Cabbage: Store dry, unwashed cabbage in the refrigerator, preferably in the vegetable bin. The outer leaves may eventually get floppy or yellowish, but you can remove and discard them to reveal fresh inner leaves. Cabbage can keep for more than a month. Once it’s cut, seal it in a plastic bag and continue to refrigerate for several weeks. Rinse the cabbage under cold running water just before use. Peel away a few of the outer leaves, then cut the cabbage according to your needs with a big, sharp knife, and then chop, sliver, or grate.

 Eggplant prefers to be kept at about 50° F, which is warmer than most refrigerators and cooler than most kitchen counters.

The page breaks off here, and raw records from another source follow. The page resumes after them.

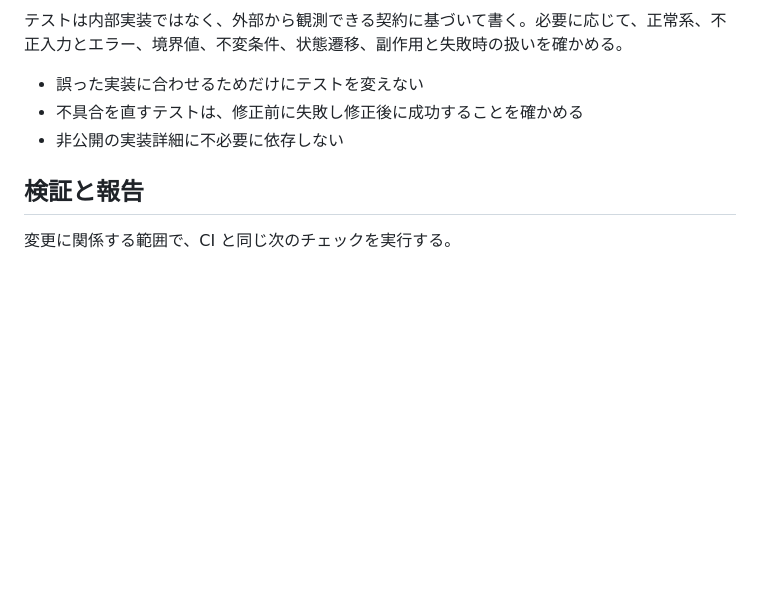
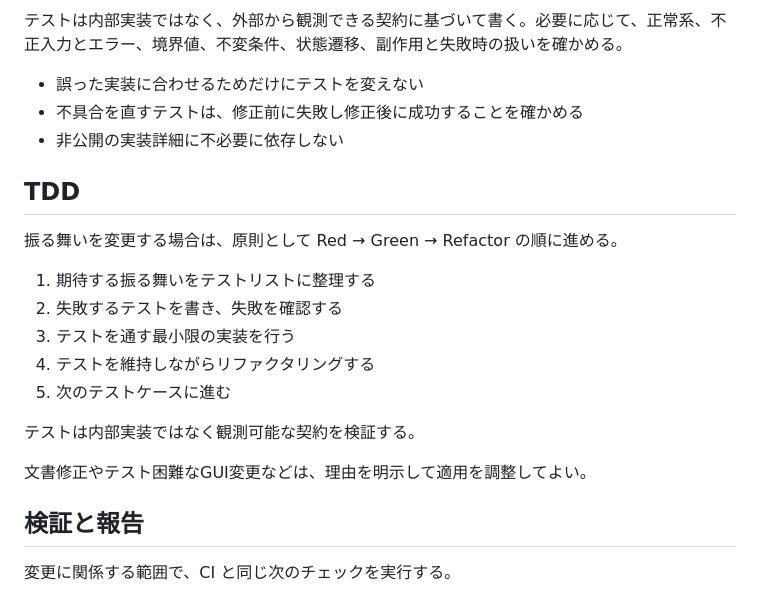
Before and after one commit to takanori88/mjp, a Markdown page: AGENTS.md, the part around the change. Drawn GitHub-style; blank space fills up the shorter version.

Commit message:
Ask agents to drive behavior changes test-first (#32)
Writing the failing test before the implementation makes each contract observable before code depends on it, and keeps the existing rule that fix tests must fail on the old code from being checked only after the fact. Allow documented exceptions for documentation edits and GUI behavior that tests cannot reach, so the rule does not force hollow tests.

Co-authored-by: Claude Opus 5.5 <noreply@anthropic.com>

```diff
--- a/AGENTS.md
+++ b/AGENTS.md
@@ -34,6 +34,20 @@
 - 不具合を直すテストは、修正前に失敗し修正後に成功することを確かめる
 - 非公開の実装詳細に不必要に依存しない
 
+## TDD
+
+振る舞いを変更する場合は、原則として Red → Green → Refactor の順に進める。
+
+1. 期待する振る舞いをテストリストに整理する
+2. 失敗するテストを書き、失敗を確認する
+3. テストを通す最小限の実装を行う
+4. テストを維持しながらリファクタリングする
+5. 次のテストケースに進む
+
+テストは内部実装ではなく観測可能な契約を検証する。
+
+文書修正やテスト困難なGUI変更などは、理由を明示して適用を調整してよい。
+
 ## 検証と報告
 
 変更に関係する範囲で、CI と同じ次のチェックを実行する。
```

Wrap unwashed eggplant in a towel (not in plastic) to absorb any moisture and keep it in the vegetable bin of your refrigerator. Used within a week, it should still be fresh and mild. Many people like to peel, salt, and drain their eggplant to draw out any bitter flavor; however, bitterness develops only in eggplant that has been stored for a while, so with farm-fresh specimens this is generally not necessary. Many recipes call for salting in order to make the vegetable less watery and more absorbent—much like draining tofu. Salting is not an essential step, but it can greatly enhance the taste and texture of your dish and is well worth the extra effort.

Green top onions: not the pencil-thin scallions, but nearly grown (though not-yet-cured) onions are an early summer treat. Keep sweet mild onions in a plastic bag in the refrigerator for a week or two, but beware the fatal moisture accumulation that causes them to spoil. To prolong their storage, wrap in a paper or cloth towel before storing in plastic.

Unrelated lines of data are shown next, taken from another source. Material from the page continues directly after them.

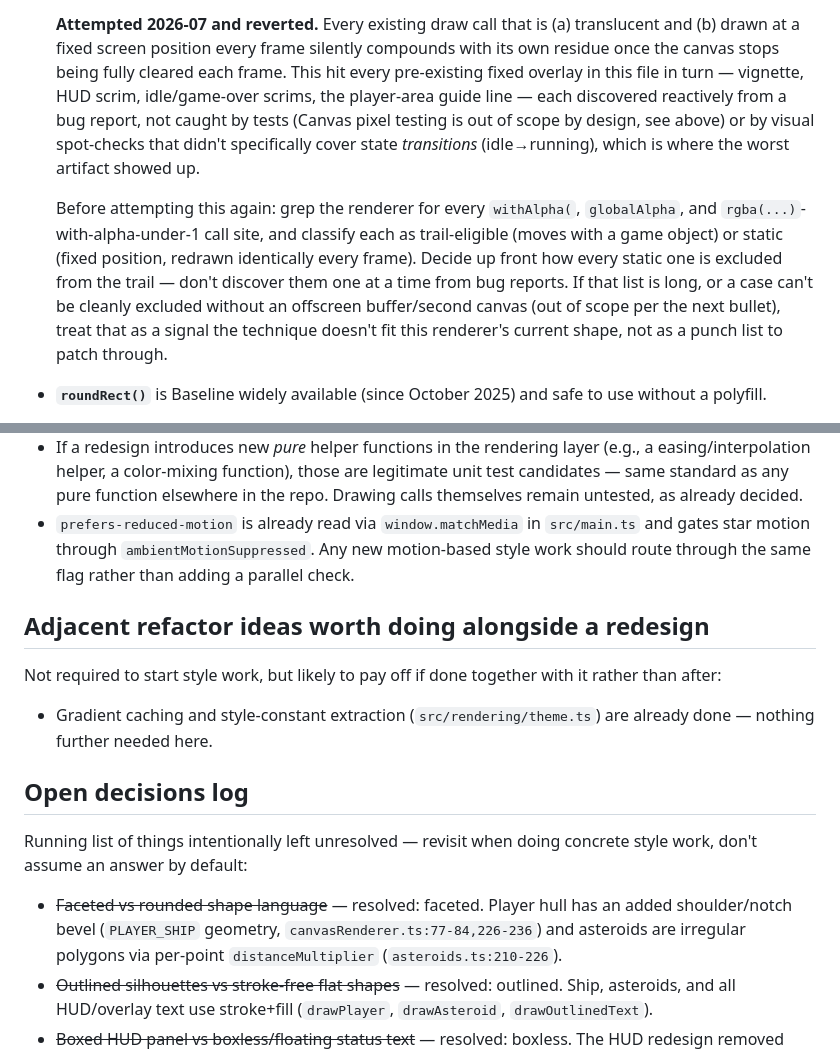
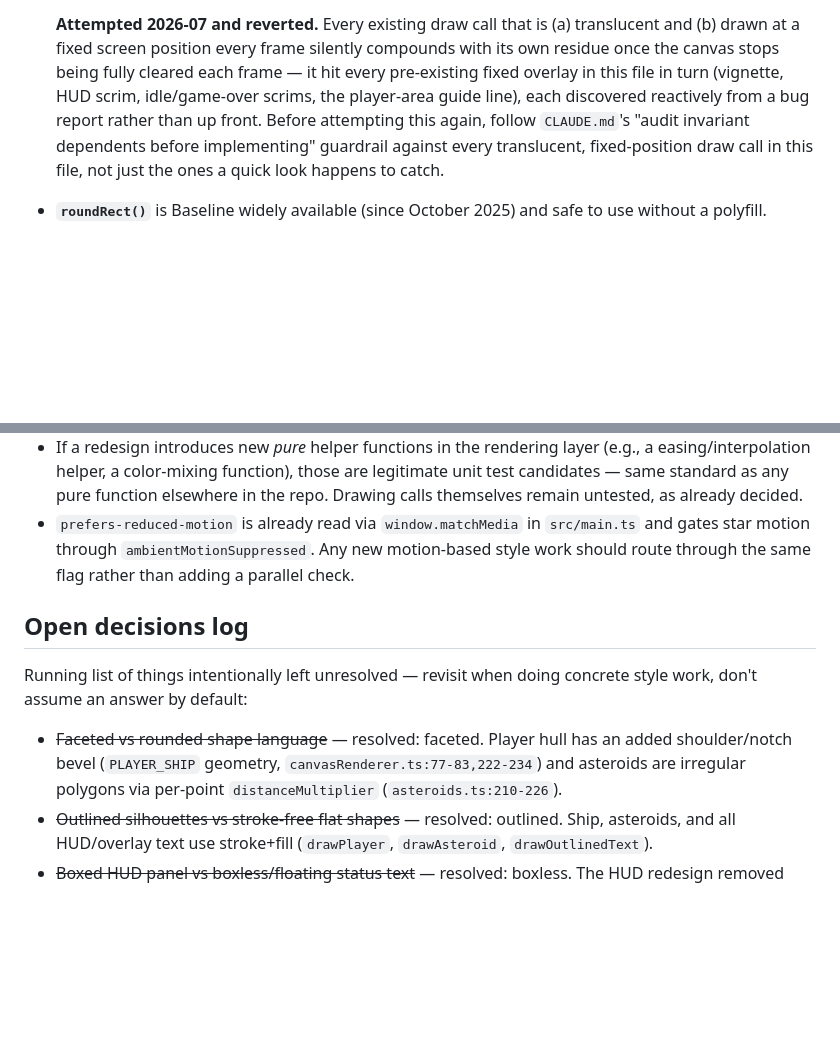
Before and after one commit to janmrow/astro-drift, a Markdown page: docs/VISUAL-STYLE-CONSTRAINTS.md, 2 parts joined by grey strips. Rendered like a GitHub page; blank space fills up the shorter version.

Commit message:
docs: address code review on the motion-trails cautionary note
- Stop duplicating CLAUDE.md's invariant-audit checklist verbatim;
  point to it instead so the two copies can't drift apart.
- Drop the "Adjacent refactor ideas" section now that its only
  remaining content was "already done, nothing here."
- Fix a stale line-number citation for the player hull geometry.

```diff
--- a/docs/VISUAL-STYLE-CONSTRAINTS.md
+++ b/docs/VISUAL-STYLE-CONSTRAINTS.md
@@ -96,22 +96,12 @@ not a side effect of a palette change:
   **Attempted 2026-07 and reverted.** Every existing draw call that is (a)
   translucent and (b) drawn at a fixed screen position every frame silently
   compounds with its own residue once the canvas stops being fully cleared
-  each frame. This hit every pre-existing fixed overlay in this file in turn
-  — vignette, HUD scrim, idle/game-over scrims, the player-area guide line —
-  each discovered reactively from a bug report, not caught by tests (Canvas
-  pixel testing is out of scope by design, see above) or by visual
-  spot-checks that didn't specifically cover state *transitions*
-  (idle→running), which is where the worst artifact showed up.
-
-  Before attempting this again: grep the renderer for every `withAlpha(`,
-  `globalAlpha`, and `rgba(...)`-with-alpha-under-1 call site, and classify
-  each as trail-eligible (moves with a game object) or static (fixed
-  position, redrawn identically every frame). Decide up front how every
-  static one is excluded from the trail — don't discover them one at a time
-  from bug reports. If that list is long, or a case can't be cleanly excluded
-  without an offscreen buffer/second canvas (out of scope per the next
-  bullet), treat that as a signal the technique doesn't fit this renderer's
-  current shape, not as a punch list to patch through.
+  each frame — it hit every pre-existing fixed overlay in this file in turn
+  (vignette, HUD scrim, idle/game-over scrims, the player-area guide line),
+  each discovered reactively from a bug report rather than up front. Before
+  attempting this again, follow `CLAUDE.md`'s "audit invariant dependents
+  before implementing" guardrail against every translucent, fixed-position
+  draw call in this file, not just the ones a quick look happens to catch.
 - **`roundRect()`** is Baseline widely available (since October 2025) and safe to
   use without a polyfill.
 - Any technique that would require reading pixels back (`getImageData`) or
@@ -132,21 +122,13 @@ not a side effect of a palette change:
   style work should route through the same flag rather than adding a parallel
   check.
 
-## Adjacent refactor ideas worth doing alongside a redesign
-
-Not required to start style work, but likely to pay off if done together with it
-rather than after:
-
-- Gradient caching and style-constant extraction (`src/rendering/theme.ts`) are
-  already done — nothing further needed here.
-
 ## Open decisions log
 
 Running list of things intentionally left unresolved — revisit when doing concrete
 style work, don't assume an answer by default:
 
 - ~~Faceted vs rounded shape language~~ — resolved: faceted. Player hull has an
-  added shoulder/notch bevel (`PLAYER_SHIP` geometry, `canvasRenderer.ts:77-84,226-236`)
+  added shoulder/notch bevel (`PLAYER_SHIP` geometry, `canvasRenderer.ts:77-83,222-234`)
   and asteroids are irregular polygons via per-point `distanceMultiplier`
   (`asteroids.ts:210-226`).
 - ~~Outlined silhouettes vs stroke-free flat shapes~~ — resolved: outlined. Ship,
```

Summer Squash/Zucchini: Refrigerate unwashed zucchini and summer squash for up to a week

and a half in a perforated plastic bag or in a sealed plastic container lined with a kitchen towel.

Turnips: keep best if separated from their greens.  Greens are stored in a plastic bag and can be cooked like mustard or collard greens (you can add them in with your Braising Greens Mix).  Trimmed roots can go into a lidded container or zip-close bag. These aren't your grandma's turnips. These are a sweet, Japanese salad variety that is particularly tasty for fresh eating. They will still work great in cooked dishes, but we love to eat them raw, often right out of hand, like an apple. One of the farm crew's favorite mid-field snacks.

A few other details: All of your GREENS will keep best if stored in a plastic bag, with the top folded over and placed in the produce drawer of your refrigerator.  

* NOTE: You will notice over the course of the season that some box contents listed above say "Perhaps one of the following..."  These are items that we can’t harvest in sufficient quantities for the whole CSA to receive at one time.  We do track who gets what and we will do our best to ensure that everyone eventually receives each item.  On some items this may take several weeks, so please be patient.

Is a weekly newsletter not enough for you and you want to read more about our daily adventures or see pictures of the farm?  Follow us on Facebook at Blue Gate Farm and/or share your recipes, experiences and questions with other BGF members at Blue Gate Farm Community.
That’s about it this week, if you have any questions or comments be sure to let us know. 
Best from the farm,

Jill & Sean (and Blue, Luci & Indigo)
Labels: